Residents living in southeast South Korea, where the Terminal High Altitude Area Defense (THAAD) system is set to be deployed, gathered again on Saturday night to continue their fight against the deployment with candles in their hand.
Locals in the Seongju county, North Gyeongsang province held the 235th candlelit rally, which has lasted every night since Seoul and Washington announced the abrupt decision to install one THAAD battery by the end of this year.
The protest rally was carried out at a parking lot facing the county office, which the residents managed to earn from the local government after tussles with county officials.

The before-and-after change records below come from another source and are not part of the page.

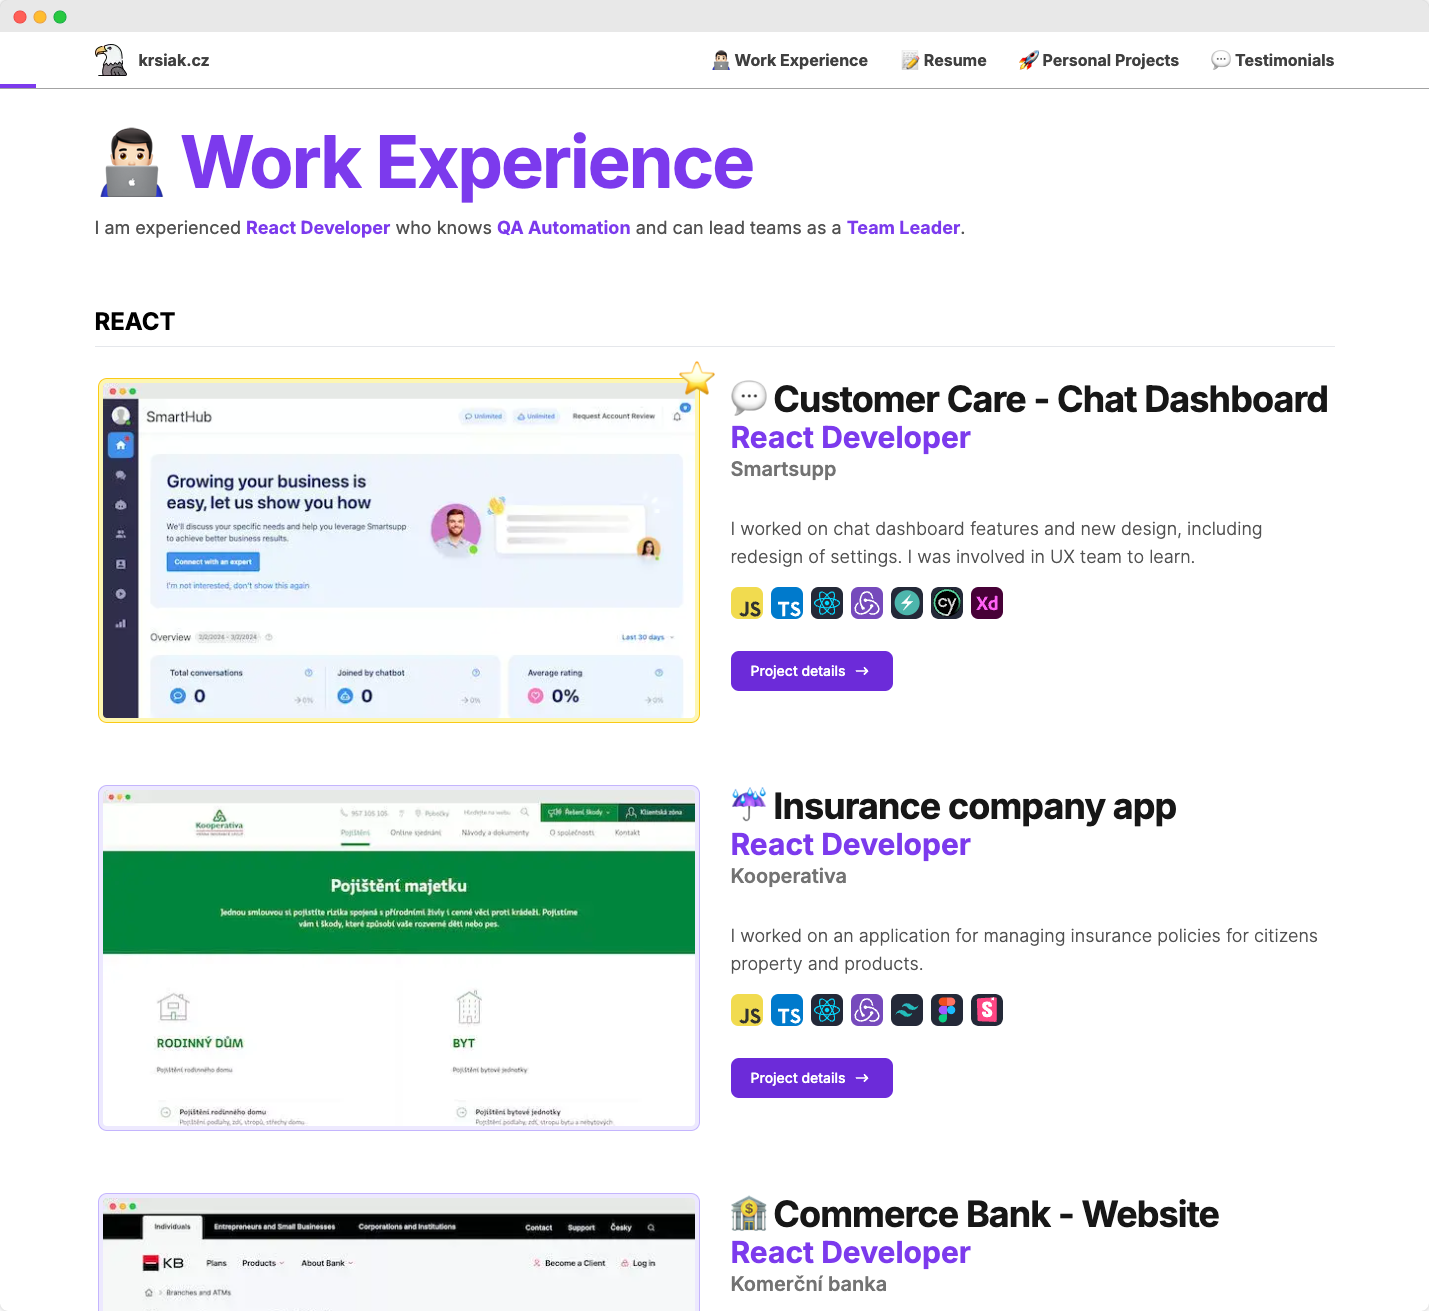
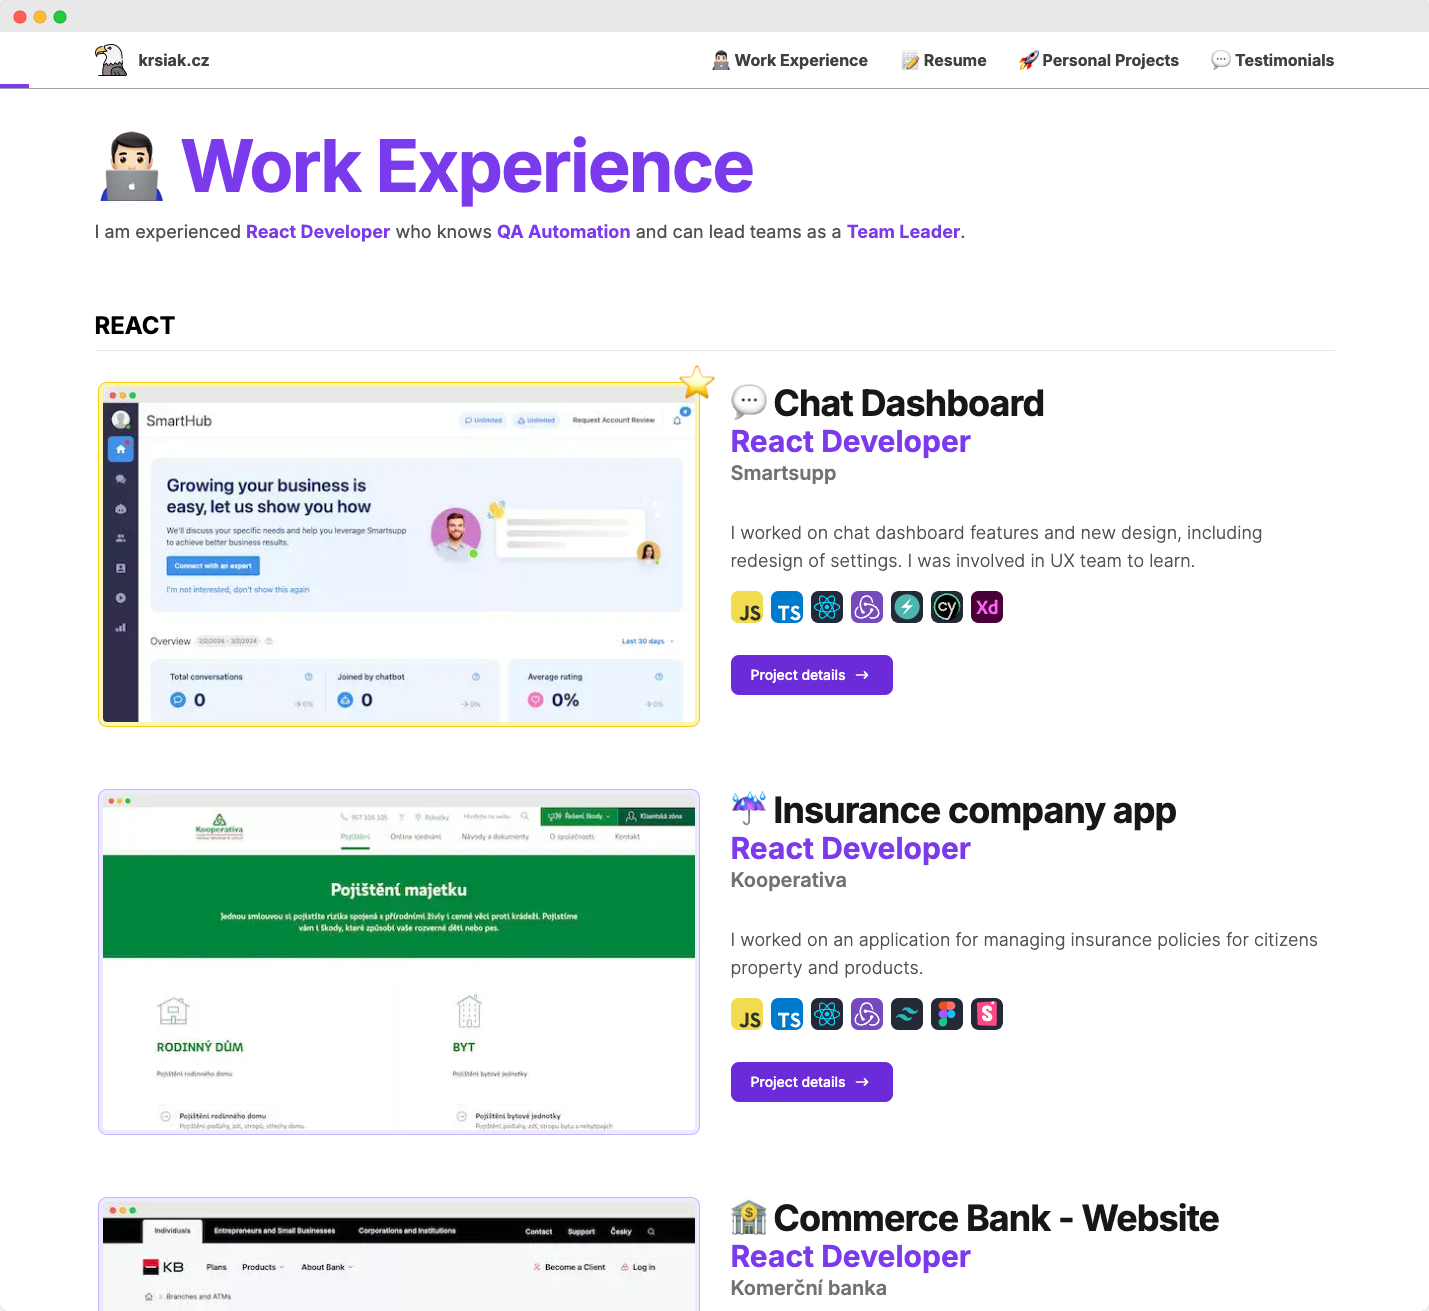
refactor(metadata): 👷 work projects (#360)

diff --git a/lib/data/metadata/pages/projects/work/metaDataSmartsuppDashboard.ts b/lib/data/metadata/pages/projects/work/metaDataSmartsuppDashboard.ts
@@ -1,11 +1,37 @@
 import { Metadata } from 'next'
 
-import { META_SMARTSUPP_DASHBOARD } from '@/localization/english'
+import { META_SMARTSUPP_DASHBOARD, TEXT } from '@/localization/english'
+
+import { PAGES_URL } from '@/lib/utils/constants/urls/pageUrls'
 
 import { getKeywordsString } from '@/lib/utils/helpers/getMetaKeywords'
+
+import smartsuppDashboardOG from '@/public/images/png/open-graph/pages/work-experience/smartsupp/smartsupp-dashboard-og.png'
+import smartsuppDashboardTwitter from '@/public/images/png/open-graph/pages/work-experience/smartsupp/smartsupp-dashboard-twitter.png'
 
 export const metaDataSmartsuppDashboard: Metadata = {
   title: META_SMARTSUPP_DASHBOARD.title,
   description: META_SMARTSUPP_DASHBOARD.description,
   keywords: getKeywordsString(META_SMARTSUPP_DASHBOARD.keywords),
+  openGraph: {
+    title: META_SMARTSUPP_DASHBOARD.title,
+    description: META_SMARTSUPP_DASHBOARD.description,
+    images: [
+      {
+        url: smartsuppDashboardOG.src,
+      },
+    ],
+    url: PAGES_URL.websiteProduction + PAGES_URL.work.smartsupp.dashboard,
+  },
+  twitter: {
+    card: 'summary_large_image',
+    title: META_SMARTSUPP_DASHBOARD.title,
+    description: META_SMARTSUPP_DASHBOARD.description,
+    images: [
+      {
+        url: smartsuppDashboardTwitter.src,
+      },
+    ],
+    site: TEXT.twitter,
+  },
 }

diff --git a/lib/data/metadata/pages/projects/work/metaDataSmartsuppHelp.ts b/lib/data/metadata/pages/projects/work/metaDataSmartsuppHelp.ts
@@ -1,11 +1,37 @@
 import { Metadata } from 'next'
 
-import { META_SMARTSUPP_HELP } from '@/localization/english'
+import { META_SMARTSUPP_HELP, TEXT } from '@/localization/english'
+
+import { PAGES_URL } from '@/lib/utils/constants/urls/pageUrls'
 
 import { getKeywordsString } from '@/lib/utils/helpers/getMetaKeywords'
+
+import smartsuppHelpOG from '@/public/images/png/open-graph/pages/work-experience/smartsupp/smartsupp-help-og.png'
+import smartsuppHelpTwitter from '@/public/images/png/open-graph/pages/work-experience/smartsupp/smartsupp-help-twitter.png'
 
 export const metaDataSmartsuppHelp: Metadata = {
   title: META_SMARTSUPP_HELP.title,
   description: META_SMARTSUPP_HELP.description,
   keywords: getKeywordsString(META_SMARTSUPP_HELP.keywords),
+  openGraph: {
+    title: META_SMARTSUPP_HELP.title,
+    description: META_SMARTSUPP_HELP.description,
+    images: [
+      {
+        url: smartsuppHelpOG.src,
+      },
+    ],
+    url: PAGES_URL.websiteProduction + PAGES_URL.work.smartsupp.help,
+  },
+  twitter: {
+    card: 'summary_large_image',
+    title: META_SMARTSUPP_HELP.title,
+    description: META_SMARTSUPP_HELP.description,
+    images: [
+      {
+        url: smartsuppHelpTwitter.src,
+      },
+    ],
+    site: TEXT.twitter,
+  },
 }

diff --git a/lib/data/metadata/pages/projects/work/metaDataSmartsuppWeb.ts b/lib/data/metadata/pages/projects/work/metaDataSmartsuppWeb.ts
@@ -1,11 +1,37 @@
 import { Metadata } from 'next'
 
-import { META_SMARTSUPP_WEB } from '@/localization/english'
+import { META_SMARTSUPP_WEB, TEXT } from '@/localization/english'
+
+import { PAGES_URL } from '@/lib/utils/constants/urls/pageUrls'
 
 import { getKeywordsString } from '@/lib/utils/helpers/getMetaKeywords'
+
+import smartsuppWebOG from '@/public/images/png/open-graph/pages/work-experience/smartsupp/smartsupp-web-og.png'
+import smartsuppWebTwitter from '@/public/images/png/open-graph/pages/work-experience/smartsupp/smartsupp-web-twitter.png'
 
 export const metaDataSmartsuppWeb: Metadata = {
   title: META_SMARTSUPP_WEB.title,
   description: META_SMARTSUPP_WEB.description,
   keywords: getKeywordsString(META_SMARTSUPP_WEB.keywords),
+  openGraph: {
+    title: META_SMARTSUPP_WEB.title,
+    description: META_SMARTSUPP_WEB.description,
+    images: [
+      {
+        url: smartsuppWebOG.src,
+      },
+    ],
+    url: PAGES_URL.websiteProduction + PAGES_URL.work.smartsupp.web,
+  },
+  twitter: {
+    card: 'summary_large_image',
+    title: META_SMARTSUPP_WEB.title,
+    description: META_SMARTSUPP_WEB.description,
+    images: [
+      {
+        url: smartsuppWebTwitter.src,
+      },
+    ],
+    site: TEXT.twitter,
+  },
 }

diff --git a/lib/data/metadata/pages/projects/work/metaDataKomercniBanka.ts b/lib/data/metadata/pages/projects/work/metaDataKomercniBanka.ts
@@ -1,11 +1,37 @@
 import { Metadata } from 'next'
 
-import { META_KOMERCNI_BANKA } from '@/localization/english'
+import { META_KOMERCNI_BANKA, TEXT } from '@/localization/english'
+
+import { PAGES_URL } from '@/lib/utils/constants/urls/pageUrls'
 
 import { getKeywordsString } from '@/lib/utils/helpers/getMetaKeywords'
+
+import komercniBankaOG from '@/public/images/png/open-graph/pages/work-experience/komercni-banka-og.png'
+import komercniBankaTwitter from '@/public/images/png/open-graph/pages/work-experience/komercni-banka-twitter.png'
 
 export const metaDataKomercniBanka: Metadata = {
   title: META_KOMERCNI_BANKA.title,
   description: META_KOMERCNI_BANKA.description,
   keywords: getKeywordsString(META_KOMERCNI_BANKA.keywords),
+  openGraph: {
+    title: META_KOMERCNI_BANKA.title,
+    description: META_KOMERCNI_BANKA.description,
+    images: [
+      {
+        url: komercniBankaOG.src,
+      },
+    ],
+    url: PAGES_URL.websiteProduction + PAGES_URL.work.komercniBanka,
+  },
+  twitter: {
+    card: 'summary_large_image',
+    title: META_KOMERCNI_BANKA.title,
+    description: META_KOMERCNI_BANKA.description,
+    images: [
+      {
+        url: komercniBankaTwitter.src,
+      },
+    ],
+    site: TEXT.twitter,
+  },
 }

diff --git a/lib/data/metadata/pages/projects/work/metaDataKooperativa.ts b/lib/data/metadata/pages/projects/work/metaDataKooperativa.ts
@@ -1,11 +1,37 @@
 import { Metadata } from 'next'
 
-import { META_KOOPERATIVA } from '@/localization/english'
+import { META_KOOPERATIVA, TEXT } from '@/localization/english'
+
+import { PAGES_URL } from '@/lib/utils/constants/urls/pageUrls'
 
 import { getKeywordsString } from '@/lib/utils/helpers/getMetaKeywords'
+
+import kooperativaOG from '@/public/images/png/open-graph/pages/work-experience/kooperativa-og.png'
+import kooperativaTwitter from '@/public/images/png/open-graph/pages/work-experience/kooperativa-twitter.png'
 
 export const metaDataKooperativa: Metadata = {
   title: META_KOOPERATIVA.title,
   description: META_KOOPERATIVA.description,
   keywords: getKeywordsString(META_KOOPERATIVA.keywords),
+  openGraph: {
+    title: META_KOOPERATIVA.title,
+    description: META_KOOPERATIVA.description,
+    images: [
+      {
+        url: kooperativaOG.src,
+      },
+    ],
+    url: PAGES_URL.websiteProduction + PAGES_URL.work.kooperativa,
+  },
+  twitter: {
+    card: 'summary_large_image',
+    title: META_KOOPERATIVA.title,
+    description: META_KOOPERATIVA.description,
+    images: [
+      {
+        url: kooperativaTwitter.src,
+      },
+    ],
+    site: TEXT.twitter,
+  },
 }

diff --git a/lib/data/metadata/pages/projects/work/metaDataGroupon.ts b/lib/data/metadata/pages/projects/work/metaDataGroupon.ts
@@ -1,11 +1,37 @@
 import { Metadata } from 'next'
 
-import { META_GROUPON } from '@/localization/english'
+import { META_GROUPON, TEXT } from '@/localization/english'
+
+import { PAGES_URL } from '@/lib/utils/constants/urls/pageUrls'
 
 import { getKeywordsString } from '@/lib/utils/helpers/getMetaKeywords'
+
+import grouponOG from '@/public/images/png/open-graph/pages/work-experience/groupon-og.png'
+import grouponTwitter from '@/public/images/png/open-graph/pages/work-experience/groupon-twitter.png'
 
 export const metaDataGroupon: Metadata = {
   title: META_GROUPON.title,
   description: META_GROUPON.description,
   keywords: getKeywordsString(META_GROUPON.keywords),
+  openGraph: {
+    title: META_GROUPON.title,
+    description: META_GROUPON.description,
+    images: [
+      {
+        url: grouponOG.src,
+      },
+    ],
+    url: PAGES_URL.websiteProduction + PAGES_URL.work.groupon,
+  },
+  twitter: {
+    card: 'summary_large_image',
+    title: META_GROUPON.title,
+    description: META_GROUPON.description,
+    images: [
+      {
+        url: grouponTwitter.src,
+      },
+    ],
+    site: TEXT.twitter,
+  },
 }

diff --git a/lib/data/metadata/pages/projects/work/metaDataMoravia.ts b/lib/data/metadata/pages/projects/work/metaDataMoravia.ts
@@ -1,11 +1,37 @@
 import { Metadata } from 'next'
 
-import { META_MORAVIA } from '@/localization/english'
+import { META_MORAVIA, TEXT } from '@/localization/english'
+
+import { PAGES_URL } from '@/lib/utils/constants/urls/pageUrls'
 
 import { getKeywordsString } from '@/lib/utils/helpers/getMetaKeywords'
+
+import moraviaOG from '@/public/images/png/open-graph/pages/work-experience/moravia-og.png'
+import moraviaTwitter from '@/public/images/png/open-graph/pages/work-experience/moravia-twitter.png'
 
 export const metaDataMoravia: Metadata = {
   title: META_MORAVIA.title,
   description: META_MORAVIA.description,
   keywords: getKeywordsString(META_MORAVIA.keywords),
+  openGraph: {
+    title: META_MORAVIA.title,
+    description: META_MORAVIA.description,
+    images: [
+      {
+        url: moraviaOG.src,
+      },
+    ],
+    url: PAGES_URL.websiteProduction + PAGES_URL.work.moravia,
+  },
+  twitter: {
+    card: 'summary_large_image',
+    title: META_MORAVIA.title,
+    description: META_MORAVIA.description,
+    images: [
+      {
+        url: moraviaTwitter.src,
+      },
+    ],
+    site: TEXT.twitter,
+  },
 }

diff --git a/lib/data/metadata/shared/defaultMetaData.ts b/lib/data/metadata/shared/defaultMetaData.ts
@@ -7,13 +7,13 @@ import { PAGES_URL } from '@/lib/utils/constants/urls/pageUrls'
 import { getKeywordsString } from '@/lib/utils/helpers/getMetaKeywords'
 
 export const defaultMetaData: Metadata = {
-  metadataBase: new URL(PAGES_URL.fullWebsiteUrl),
+  metadataBase: new URL(PAGES_URL.websiteProduction),
   title: META_DEFAULT.title,
   description: META_DEFAULT.description,
   keywords: getKeywordsString(META_DEFAULT.keywords),
   generator: META_DEFAULT.generator,
   applicationName: META_DEFAULT.applicationName,
-  authors: [{ name: COMMON_VALUES.nameDanielKrsiak, url: PAGES_URL.fullWebsiteUrl }],
+  authors: [{ name: COMMON_VALUES.nameDanielKrsiak, url: PAGES_URL.websiteProduction }],
   referrer: 'origin-when-cross-origin',
   manifest: '/manifest.webmanifest',
   robots: 'index, follow',

diff --git a/lib/utils/constants/urls/pageUrls.ts b/lib/utils/constants/urls/pageUrls.ts
@@ -1,12 +1,13 @@
 import { getUrlPersonalProject, getUrlWorkExperience } from '@/lib/utils/helpers/getPageUrls'
 
-export const FULL_WEBSITE_URL = 'https://krsiak.cz'
+const URL_WEBSITE_PRODUCTION = 'https://krsiak.cz'
 
+// TODO: refactor, remove export, update all usages in files
 export const URL_WORK_EXPERIENCE = '/work-experience'
 export const URL_PERSONAL_PROJECTS = '/personal-projects'
 
 export const PAGES_URL = {
-  fullWebsiteUrl: FULL_WEBSITE_URL,
+  websiteProduction: URL_WEBSITE_PRODUCTION,
   localhost: 'http://localhost:3000',
   home: '/',
   resume: '/resume',

diff --git a/localization/english.ts b/localization/english.ts
@@ -289,7 +289,7 @@ export const META_SMARTSUPP_DASHBOARD = {
     nameDanielKrsiak: COMMON_VALUES.nameDanielKrsiak,
     reactDeveloper: COMMON_VALUES.reactDeveloper,
     smartsuppDashboard: 'Smartsupp Dashboard',
-    customerCareChatDashboard: 'Customer Care - Chat Dashboard',
+    customerCareChatDashboard: 'Chat Dashboard',
     javaScript: COMMON_VALUES.javaScript,
     typeScript: COMMON_VALUES.typeScript,
     react: COMMON_VALUES.react,

diff --git a/lib/data/pages/projects/work/projects-overview/react/workReactSmartsuppDashboard.ts b/lib/data/pages/projects/work/projects-overview/react/workReactSmartsuppDashboard.ts
@@ -22,7 +22,7 @@ export const workReactSmartsuppDashboard: Project = {
     { id: 2, src: smartsuppDashboard3.src },
     { id: 4, src: smartsuppDashboard4.src },
   ],
-  title: '💬 Customer Care - Chat Dashboard',
+  title: '💬 Chat Dashboard',
   company: 'Smartsupp',
   role: 'React Developer',
   years: '3\u00A0years 2\u00A0months',

diff --git a/lib/data/metadata/pages/projects/metaDataPersonalProjects.ts b/lib/data/metadata/pages/projects/metaDataPersonalProjects.ts
@@ -21,7 +21,7 @@ export const metaDataPersonalProjects: Metadata = {
         url: personalProjectsOverviewOG.src,
       },
     ],
-    url: PAGES_URL.fullWebsiteUrl + PAGES_URL.personal.mainUrl,
+    url: PAGES_URL.websiteProduction + PAGES_URL.personal.mainUrl,
   },
   twitter: {
     card: 'summary_large_image',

At the very beginning of the rally, they rallied inside the office building.
Around 150 South Koreans chanted for "Stop THAAD and Bring Peace" by immediately cancelling the closed-door decision to deploy the U.S. missile defense system in their hometown that has a population of about 45,000.
Lee Jae-dong, vice chief of the association to oppose the THAAD, composed of Seongju residents, said at the rally that senior South Korean government officials, whom he called as criminals, hurriedly sought to install THAAD in their homeland to help protect the United States and Japan.
He said the THAAD in South Korea is aimed at defending the U.S. and Japan, not his country, from missile threats from the Democratic People's Republic of Korea (DPRK) and also at containing China.
The vice chief strongly raised questions that there would be no reason for South Korea to deploy the U.S. missile defense system that will place his country in danger and only help protect the U.S. and Japan.
THAAD has a very limited capability to intercept DPRK missiles targeting South Korea as it is designed to shoot down incoming missiles at an altitude of 40-150 km. DPRK missiles travel at an altitude of less than 40 km when attacking its southern neighbor.
THAAD's X-band radar can peer deep into territories of China and Russia, causing strong backlashes from the two countries. The U.S. missile shield breaks strategic balance and damages the security interests of the two nations.
Most of the residents have a deep understanding of what the THAAD is and how it operates. One of the residents explained to the participants in the candlelit rally about the definition of THAAD and its capability.
Park Soo-kyu, an official with the protest rally organizer, told Xinhua that the Park Geun-hye government's hurried push for THAAD stemmed mainly from political difficulties, which were caused by a corruption scandal embroiling President Park.
Park was impeached by the parliament on Dec. 9 over her alleged involvement in a corruption scandal, in which Park's longtime confidante Choi Soon-sil is alleged to have intervened in state affairs behind the scenes.
Some opposition lawmakers raised suspicion that Choi may have affected the abrupt THAAD deployment decision, citing circumstantial evidences such as the undated meeting between Choi or Choi's ex-husband and the chief of Lockheed Martin, the THAAD manufacturer.
THAAD in South Korea indicates the country becoming a part of the global missile defense (MD) network of the U.S. together with Japan in the region. The global MD apparently aims to contain China and Russia by sharing the military intelligence gathered from the THAAD radar in South Korea and two X-band radars already deployed in Japan.
The participants in the rally chanted for "Send THAAD to the U.S. and Bring Peace to Korean Peninsula," clamoring for a prompt withdrawal from the decision, which the residents said had been made without any explanations and any proper procedures.
The parking lot, which they dubbed "Peace Butterfly Square," was crowded with people who still hope to return to a peaceful daily life, which they had enjoyed every day before the THAAD deployment decision.
Lee Jae-dong, the vice chief of the anti-THAAD rally organizing committee, said the only thing people want here is to return to the past normalized life. He said the residents will fight until the peace-breaking weapons system is to be ousted from their hometown.